**Front-end code edit data:**
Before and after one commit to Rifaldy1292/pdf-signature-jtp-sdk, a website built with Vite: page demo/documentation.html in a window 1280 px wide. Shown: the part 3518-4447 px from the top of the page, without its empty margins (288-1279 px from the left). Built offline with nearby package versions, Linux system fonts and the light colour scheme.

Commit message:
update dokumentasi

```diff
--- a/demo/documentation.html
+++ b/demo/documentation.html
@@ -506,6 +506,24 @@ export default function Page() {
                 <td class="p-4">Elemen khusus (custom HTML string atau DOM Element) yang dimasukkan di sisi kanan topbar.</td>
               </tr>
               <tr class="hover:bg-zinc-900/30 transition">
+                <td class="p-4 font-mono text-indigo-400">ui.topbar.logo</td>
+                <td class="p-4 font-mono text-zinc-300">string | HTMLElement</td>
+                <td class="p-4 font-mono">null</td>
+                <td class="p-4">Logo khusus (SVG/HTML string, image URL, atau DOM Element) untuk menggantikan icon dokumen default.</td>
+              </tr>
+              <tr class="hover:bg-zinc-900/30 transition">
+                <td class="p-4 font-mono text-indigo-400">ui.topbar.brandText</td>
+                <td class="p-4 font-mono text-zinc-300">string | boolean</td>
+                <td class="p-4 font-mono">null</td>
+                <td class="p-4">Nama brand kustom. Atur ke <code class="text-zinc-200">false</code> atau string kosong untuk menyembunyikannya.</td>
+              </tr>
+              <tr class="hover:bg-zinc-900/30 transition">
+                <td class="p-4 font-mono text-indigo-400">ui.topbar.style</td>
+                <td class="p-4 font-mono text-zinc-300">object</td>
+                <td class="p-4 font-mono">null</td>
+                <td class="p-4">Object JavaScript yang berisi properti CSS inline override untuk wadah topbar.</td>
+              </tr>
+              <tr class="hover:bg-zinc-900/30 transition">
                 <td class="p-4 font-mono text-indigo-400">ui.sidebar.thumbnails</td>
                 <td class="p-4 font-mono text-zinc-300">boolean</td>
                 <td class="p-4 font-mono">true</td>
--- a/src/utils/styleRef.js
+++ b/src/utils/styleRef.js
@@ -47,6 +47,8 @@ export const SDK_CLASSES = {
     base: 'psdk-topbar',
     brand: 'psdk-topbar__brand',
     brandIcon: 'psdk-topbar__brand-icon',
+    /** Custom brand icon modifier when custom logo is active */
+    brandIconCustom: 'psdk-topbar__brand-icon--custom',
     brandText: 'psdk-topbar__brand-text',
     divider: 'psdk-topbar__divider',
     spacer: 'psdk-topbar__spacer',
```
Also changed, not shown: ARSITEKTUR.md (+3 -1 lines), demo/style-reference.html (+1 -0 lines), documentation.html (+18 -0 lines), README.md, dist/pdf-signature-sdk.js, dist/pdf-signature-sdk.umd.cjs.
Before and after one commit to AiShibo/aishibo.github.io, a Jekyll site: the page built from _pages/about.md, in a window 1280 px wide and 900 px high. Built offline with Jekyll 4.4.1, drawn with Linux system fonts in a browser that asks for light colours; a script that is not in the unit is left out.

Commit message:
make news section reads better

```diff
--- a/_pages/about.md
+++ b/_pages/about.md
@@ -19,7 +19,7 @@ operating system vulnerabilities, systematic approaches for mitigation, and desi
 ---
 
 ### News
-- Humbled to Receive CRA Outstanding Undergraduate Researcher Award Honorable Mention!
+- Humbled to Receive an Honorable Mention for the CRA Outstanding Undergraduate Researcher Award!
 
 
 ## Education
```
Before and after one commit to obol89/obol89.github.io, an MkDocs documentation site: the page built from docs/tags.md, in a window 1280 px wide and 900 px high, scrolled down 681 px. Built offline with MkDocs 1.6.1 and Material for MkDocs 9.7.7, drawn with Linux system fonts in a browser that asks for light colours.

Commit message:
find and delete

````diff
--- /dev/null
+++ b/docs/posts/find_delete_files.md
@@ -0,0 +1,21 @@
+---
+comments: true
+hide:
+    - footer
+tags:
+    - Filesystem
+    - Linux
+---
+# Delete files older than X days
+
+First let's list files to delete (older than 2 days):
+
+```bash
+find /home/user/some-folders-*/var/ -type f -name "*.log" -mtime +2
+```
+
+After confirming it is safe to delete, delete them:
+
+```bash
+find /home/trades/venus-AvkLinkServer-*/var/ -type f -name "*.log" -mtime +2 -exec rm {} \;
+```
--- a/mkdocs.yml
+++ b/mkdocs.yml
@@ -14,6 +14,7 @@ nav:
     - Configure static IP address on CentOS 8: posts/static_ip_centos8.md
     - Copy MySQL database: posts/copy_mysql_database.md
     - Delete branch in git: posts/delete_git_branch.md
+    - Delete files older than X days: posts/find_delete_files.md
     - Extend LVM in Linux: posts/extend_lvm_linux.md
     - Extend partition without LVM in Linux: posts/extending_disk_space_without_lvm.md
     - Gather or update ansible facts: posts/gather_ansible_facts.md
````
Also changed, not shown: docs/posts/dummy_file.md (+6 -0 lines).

**What is required:**
Each line above that contains the word "atau" should be copied.

**Response:**
                 <td class="p-4">Elemen khusus (custom HTML string atau DOM Element) yang dimasukkan di sisi kanan topbar.</td>
+                <td class="p-4">Logo khusus (SVG/HTML string, image URL, atau DOM Element) untuk menggantikan icon dokumen default.</td>
+                <td class="p-4">Nama brand kustom. Atur ke <code class="text-zinc-200">false</code> atau string kosong untuk menyembunyikannya.</td>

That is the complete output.